  • Anthony Reardon

    That's very good Mark. Actually, I find most of the points to be common sense, but I've also become a student of the reasons why businesses will not budge on their thinking or be open to different ideas. It's hard to sell solutions to people that rate their judgment so highly because of success to that point, especially when you're not telling them what they want to hear. To have a premise that companies aren't asking the right questions is a hard sell indeed.

    A two year old can ask the right question- "Why?". Why aren't you listening? Why aren't you thinking about what you are saying and doing? Why aren't you adjusting? Why aren't you getting creative? Why aren't you measuring bottom line results?

    I love this last step in particular because of all the hype surrounding big data today. I am almost fundamentally opposed to metrics, but most of my contemporaries scoff at the notion.
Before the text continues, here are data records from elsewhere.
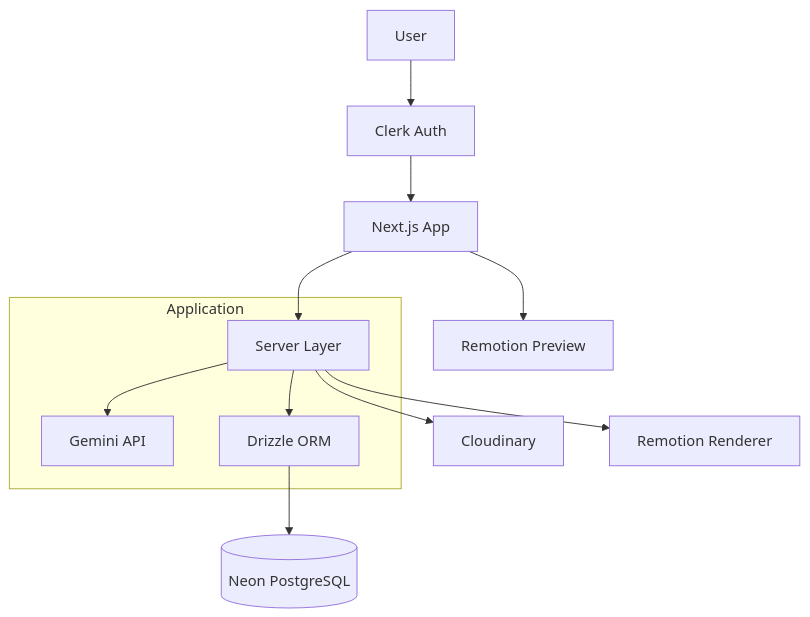
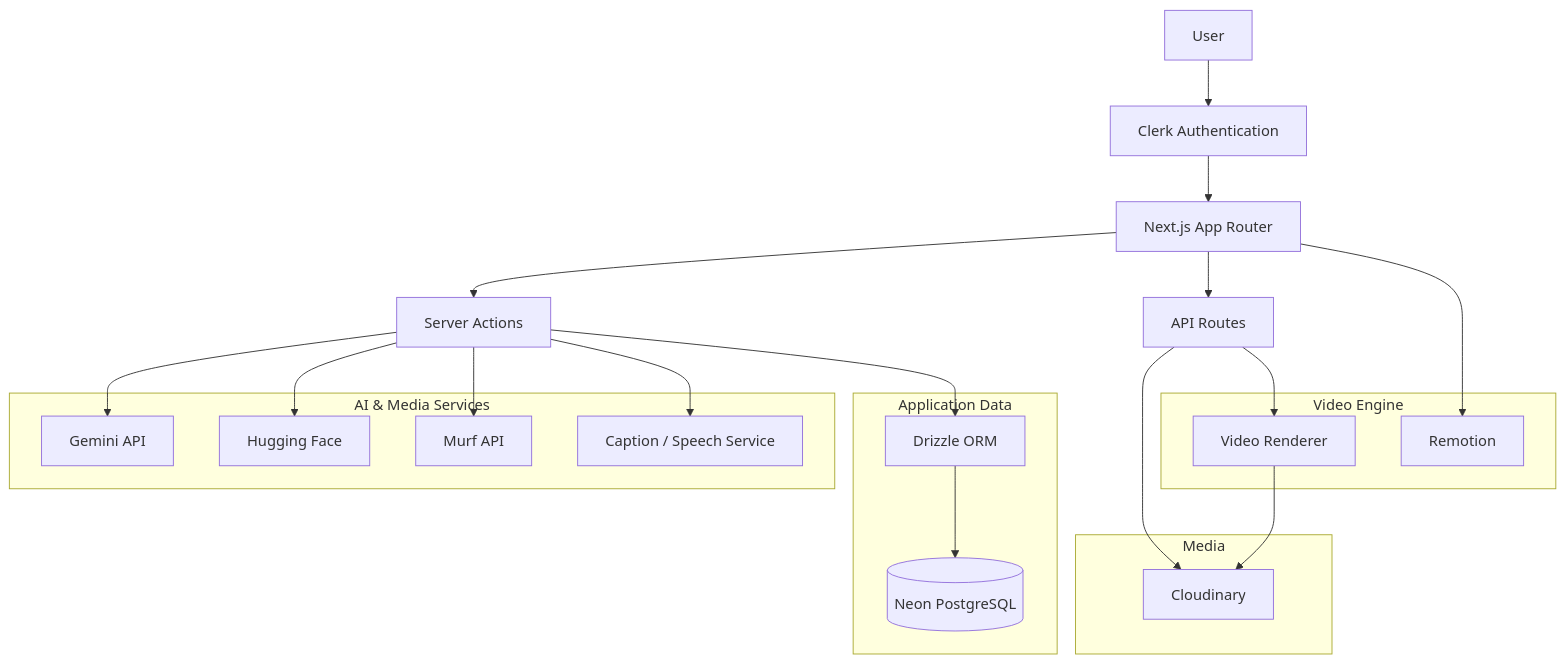
One commit to SonCryptoz/ai-video-generator changed the second of 2 diagrams in README.md. Above: the diagram before and after it, drawn with Mermaid. The commit also changed other lines of this file, not shown here.

````diff
--- a/README.md
+++ b/README.md
@@ -62,18 +99,44 @@
 ```mermaid
 graph TD
 
-    A[User] --> B[Clerk Auth]
-    B --> C[Next.js App]
+    A[User] --> B[Clerk Authentication]
+    B --> C[Next.js App Router]
 
-    C --> D[Server Layer]
+    C --> D[Server Actions]
+    C --> E[API Routes]
 
-    subgraph Application
-        D --> E[Gemini API]
-        D --> F[Drizzle ORM]
+    subgraph AI["AI & Media Services"]
+        F[Gemini API]
+        G[Hugging Face]
+        H[Murf API]
+        I[Caption / Speech Service]
     end
 
-    F --> G[(Neon PostgreSQL)]
-    D --> H[Cloudinary]
-    D --> I[Remotion Renderer]
-    C --> J[Remotion Preview]
+    subgraph Data["Application Data"]
+        J[Drizzle ORM]
+        K[(Neon PostgreSQL)]
+    end
+
+    subgraph Media["Media"]
+        L[Cloudinary]
+    end
+
+    subgraph Video["Video Engine"]
+        M[Remotion]
+        N[Video Renderer]
+    end
+
+    D --> F
+    D --> G
+    D --> H
+    D --> I
+
+    D --> J
+    J --> K
+
+    E --> L
+
+    C --> M
+    E --> N
+    N --> L
 ```
````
I don't see what is so wrong with doing things on the basis of and evaluating outcomes on immediately evident impacts. Is it so hard to imagine having a good idea of what you are going to do as a company to hit home with your market, and to measure your success on whether your assumptions were correct or not? Why?

    Best, Anthony

  • Mark McNeilly

     Anthony, thanks for your comments. Yes, it's difficult to get people to change their thinking.

    As far as branding, common sense and metrics...I don't think branding is rocket science but it is a combination of art and science. There's the qualitative and creative part but also the quantitative, ROI and discipline part. I think both are needed.

    All the Best,
    Mark